As representatives of the people of this nation, it is incumbent upon MPs to bring such a proposal - which offers the possibility for us as a people to improve our political situation - to the attention of their constituents. Should such a proposal be rejected, then at least democracy has been served by ensuring that no political stone has been left unturned. Should the proposal be accepted by the electorate as a possible way forward, then it is the responsibility of MPs to ensure that their voices are heard. If this situation should occur, then I would urge MPs of all parties (along with other political activists, single-issue proponents and concerned citizens) to step aside from undemocratic party politics, and offer their services as democratic representatives under the banner of the IDA (in its incarnation as an officially-registered party able to form a government) in the next general election.

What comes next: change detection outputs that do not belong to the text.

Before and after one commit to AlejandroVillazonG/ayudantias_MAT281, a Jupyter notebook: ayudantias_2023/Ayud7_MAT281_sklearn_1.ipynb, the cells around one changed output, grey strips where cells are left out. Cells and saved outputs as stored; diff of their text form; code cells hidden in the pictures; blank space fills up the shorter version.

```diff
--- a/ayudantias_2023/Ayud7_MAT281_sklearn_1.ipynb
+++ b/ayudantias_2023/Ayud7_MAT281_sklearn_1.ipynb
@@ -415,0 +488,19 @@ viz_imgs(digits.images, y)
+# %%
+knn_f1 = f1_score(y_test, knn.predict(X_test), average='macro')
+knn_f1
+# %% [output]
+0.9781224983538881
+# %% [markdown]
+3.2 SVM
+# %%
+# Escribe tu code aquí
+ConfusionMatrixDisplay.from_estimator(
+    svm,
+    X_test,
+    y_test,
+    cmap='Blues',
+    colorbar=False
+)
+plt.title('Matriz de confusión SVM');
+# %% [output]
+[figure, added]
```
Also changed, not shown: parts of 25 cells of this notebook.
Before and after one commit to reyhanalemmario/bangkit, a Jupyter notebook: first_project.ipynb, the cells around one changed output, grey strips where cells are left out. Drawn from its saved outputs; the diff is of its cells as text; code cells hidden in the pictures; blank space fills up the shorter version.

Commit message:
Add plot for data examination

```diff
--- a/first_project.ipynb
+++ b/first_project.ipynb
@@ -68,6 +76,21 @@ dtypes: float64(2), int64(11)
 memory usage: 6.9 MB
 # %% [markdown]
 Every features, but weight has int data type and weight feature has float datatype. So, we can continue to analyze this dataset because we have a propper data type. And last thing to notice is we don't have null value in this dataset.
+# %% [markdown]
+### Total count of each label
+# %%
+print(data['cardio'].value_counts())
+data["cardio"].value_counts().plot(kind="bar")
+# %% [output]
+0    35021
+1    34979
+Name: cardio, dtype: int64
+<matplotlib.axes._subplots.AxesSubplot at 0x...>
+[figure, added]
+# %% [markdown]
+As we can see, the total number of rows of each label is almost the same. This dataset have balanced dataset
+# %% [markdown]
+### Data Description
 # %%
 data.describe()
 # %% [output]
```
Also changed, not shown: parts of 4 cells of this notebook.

As representatives of the opinions of the people, the media - from tv to press to online news and blog sites - have the responsibility to offer up such a proposal, and others should they materialise, for public discussion; to listen to the responses generated, and promote the wishes and demands of the majority; to elicit opinions and suggestions for solutions to the problems faced by every man, woman and child on every street in every town and city of our great nation.

For the benefit of all, let democracy advance.

Jai Gomer, citizen.

This open letter is being sent to every MP and political party in the UK, and also to a wide range of media outlets.

For further information, visit : http://a-new-democracy.blogspot.com/ or find “A New Democracy” on Facebook.

If you have any questions, queries or suggestions, please contact me at : democratic.citizen@googlemail.com